* What is expected *
Which lines below contain "Navbar"? Copy every one of them.
Top of The data
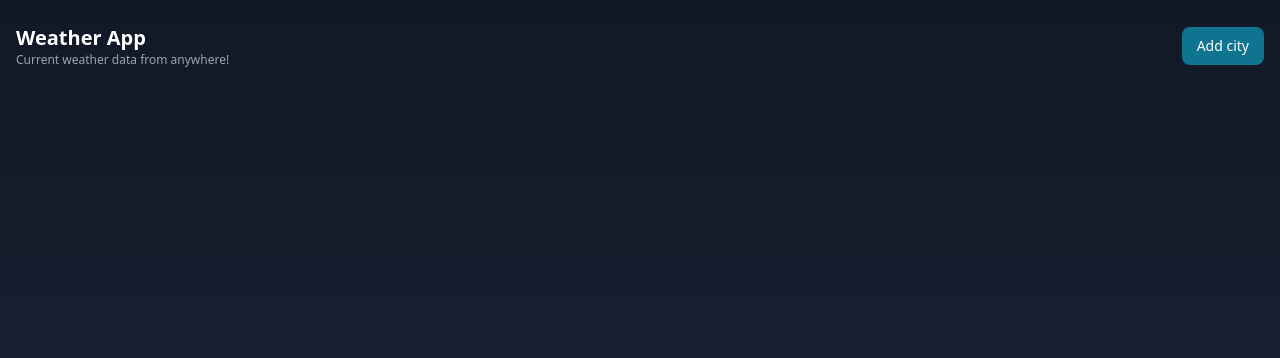
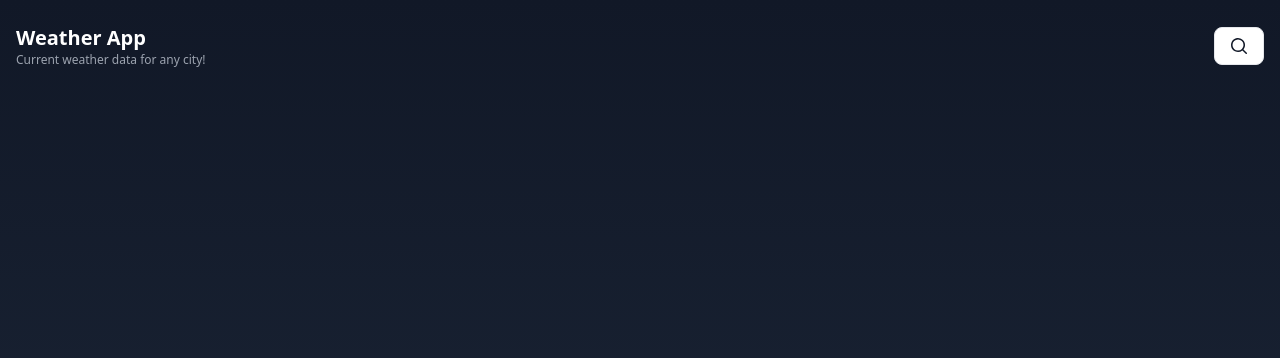
Before and after one commit to Joey-JJ/assessment_relatics, a React (Create React App) app: page / in a window 1280 px wide. Shown: the top 358 px of the page. Built offline with nearby package versions, Linux system fonts and the light colour scheme; the HTML template or start-up script is replaced by a standard one.

Commit message:
Changed search button to icons

```diff
--- a/src/components/layout/Navbar.tsx
+++ b/src/components/layout/Navbar.tsx
@@ -1,5 +1,6 @@
 import React from "react";
 import { Button } from "flowbite-react";
+import { Close, Search } from "../../icons/Icons";
 
 interface Props {
   openSearch: boolean;
@@ -13,14 +14,15 @@ const Navbar: React.FC<Props> = ({ openSearch, setOpenSearch }) => {
         <div>
           <h1 className="text-xl font-bold">Weather App</h1>
           <p className="text-xs text-gray-400">
-            Current weather data from anywhere!
+            Current weather data for any city!
           </p>
         </div>
         <Button
-          size={"sm"}
+          size="sm"
+          color="gray"
           onClick={() => setOpenSearch((prev: boolean) => !prev)}
         >
-          {!openSearch ? "Add city" : "Close"}
+          {!openSearch ? <Search /> : <Close />}
         </Button>
       </div>
     </nav>
--- a/src/icons/Icons.tsx
+++ b/src/icons/Icons.tsx
@@ -33,3 +33,33 @@ export const Refresh: React.FC = () => {
     </svg>
   );
 };
+
+export const Search: React.FC = () => {
+  return (
+    <svg
+      xmlns="http://www.w3.org/2000/svg"
+      viewBox="0 0 20 20"
+      fill="currentColor"
+      className="w-5 h-5"
+    >
+      <path
+        fillRule="evenodd"
+        d="M9 3.5a5.5 5.5 0 100 11 5.5 5.5 0 000-11zM2 9a7 7 0 1112.452 4.391l3.328 3.329a.75.75 0 11-1.06 1.06l-3.329-3.328A7 7 0 012 9z"
+        clipRule="evenodd"
+      />
+    </svg>
+  );
+};
+
+export const Close: React.FC = () => {
+  return (
+    <svg
+      xmlns="http://www.w3.org/2000/svg"
+      viewBox="0 0 20 20"
+      fill="currentColor"
+      className="w-5 h-5"
+    >
+      <path d="M6.28 5.22a.75.75 0 00-1.06 1.06L8.94 10l-3.72 3.72a.75.75 0 101.06 1.06L10 11.06l3.72 3.72a.75.75 0 101.06-1.06L11.06 10l3.72-3.72a.75.75 0 00-1.06-1.06L10 8.94 6.28 5.22z" />
+    </svg>
+  );
+};
```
Bottom of The data
* Solution to this problem *
--- a/src/components/layout/Navbar.tsx
+++ b/src/components/layout/Navbar.tsx
@@ -13,14 +14,15 @@ const Navbar: React.FC<Props> = ({ openSearch, setOpenSearch }) => {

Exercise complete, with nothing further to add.